However, “volumes have been muted when compared to the OTC market,” says Patrick. And while the USD/ZAR cash is no longer seeing the rapid growth that the Indian rupee (INR) or Chinese renminbi (CNH) are experiencing, it is by “more a mature market in line with the ruble (Russia), but having that benefit of CLS Settlement at finality of any transaction.”
Data about the rand’s popularity doesn’t tell the whole story. There’s a real appetite from banks and other investors for an exchange-listed FX contract that looks more like the OTC product, according to Patrick. For that reason, CME Group is re-launching the rand contract today.
Market observers agree that the rand is in a class by itself. As far as BRIC and fellow emerging market currencies measure up, the comparison between the rand and the various currencies is not the easiest to compare.
Brazil’s currency, for example, is another burgeoning currency and in some respects the darling currency of some international FX traders with their eyes on Latin America. However, to compare the two would be similar to comparing “an apple and a pear”, says Gallo. “Each currency has its own set of fundamental strengths and weaknesses,” he says.
So while South Africa tends to seriously lag behind other countries like Brazil, the latter faces “an overly regulated labor market, an inadequately educated workforce, high tax rates, thick bureaucratic ways and inadequate supply of infrastructure”, to name a few of Brazil’s issues says Gallo.
But broadly speaking in terms of overall development or competitiveness, “Brazil and South Africa are roughly on par,” he says. “Although the chances for policy instability in South Africa are probably a good deal higher than they are in Brazil, leaving room for a potential nasty result for the rand, relative to the Brazilian real.”
This, Gallo explains, probably goes a long way in helping to explain why both the rand and real witnessed similar declines versus the U.S.dollar over the May through mid-July period, which encompassed the bulk of the strains in the developing market space. Historically, he says, “the volatilities of each of these currencies have been roughly equal, although the Brazilian real has tended to be higher by a modest amount.”

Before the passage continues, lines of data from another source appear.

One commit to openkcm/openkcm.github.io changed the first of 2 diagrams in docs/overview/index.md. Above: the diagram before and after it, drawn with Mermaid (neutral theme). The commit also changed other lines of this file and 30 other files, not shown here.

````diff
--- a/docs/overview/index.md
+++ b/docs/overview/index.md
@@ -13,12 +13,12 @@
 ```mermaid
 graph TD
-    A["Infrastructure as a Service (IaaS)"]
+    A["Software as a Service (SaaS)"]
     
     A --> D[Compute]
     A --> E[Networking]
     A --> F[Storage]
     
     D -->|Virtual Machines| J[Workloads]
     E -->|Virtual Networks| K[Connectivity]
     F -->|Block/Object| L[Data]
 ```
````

“I think interest in South Africa and its currency will ultimately grow,” says Gallo. “But there are a number of issues holding the pace of growth back. As the fall in the rand as a result of the Fed scaling back its bond buys clearly demonstrates, South Africa will have to adjust so that its growth and capital inflows are not highly dependent on the availability of cheap global liquidity and sub-par risk premia.”

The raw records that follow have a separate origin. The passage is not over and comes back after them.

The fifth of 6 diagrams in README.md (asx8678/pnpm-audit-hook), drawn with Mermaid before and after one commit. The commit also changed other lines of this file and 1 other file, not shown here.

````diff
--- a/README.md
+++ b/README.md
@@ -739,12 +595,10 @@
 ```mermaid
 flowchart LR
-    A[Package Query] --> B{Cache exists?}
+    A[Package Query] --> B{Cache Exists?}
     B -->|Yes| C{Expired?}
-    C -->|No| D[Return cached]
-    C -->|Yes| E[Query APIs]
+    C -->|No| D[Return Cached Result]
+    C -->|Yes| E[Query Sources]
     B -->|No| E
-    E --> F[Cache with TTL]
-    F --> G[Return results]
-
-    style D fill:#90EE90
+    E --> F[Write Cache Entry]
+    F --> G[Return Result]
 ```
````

Currently, the rand is the16th most traded currency in the world, with BIS statistics reporting some $27 billion worth of it handled every day. Roughly 55 percent of the currency trading is done offshore, primarily in London, with around 45 percent onshore, mainly in Johannesburg.
“[The rand] is both an institutional and corporate play,” says Greg Kennelly, a Johannesburg-based currency dealer with South Africa’s Rand Merchant Bank. “The institutional side comes from offshore with international investors very active in South African bonds, equities and derivatives. Real onshore trades come mostly from corporates. Local institutions are still not big plays in the rand, although this should change over time as exchange controls are lifted and as currency hedging becomes the norm.”
So while South Africa has been put into some global investment indices, in most cases it remains classified as an emerging market currency with true upside and long-term potential. Although it is extremely volatile – competing with the Brazilian real to be the most volatile in the world – the main driver of volatility is what happens in the global financial markets, says Kennelly, “because of its high yield nature, the rand tends to follow global risk appetite closely.”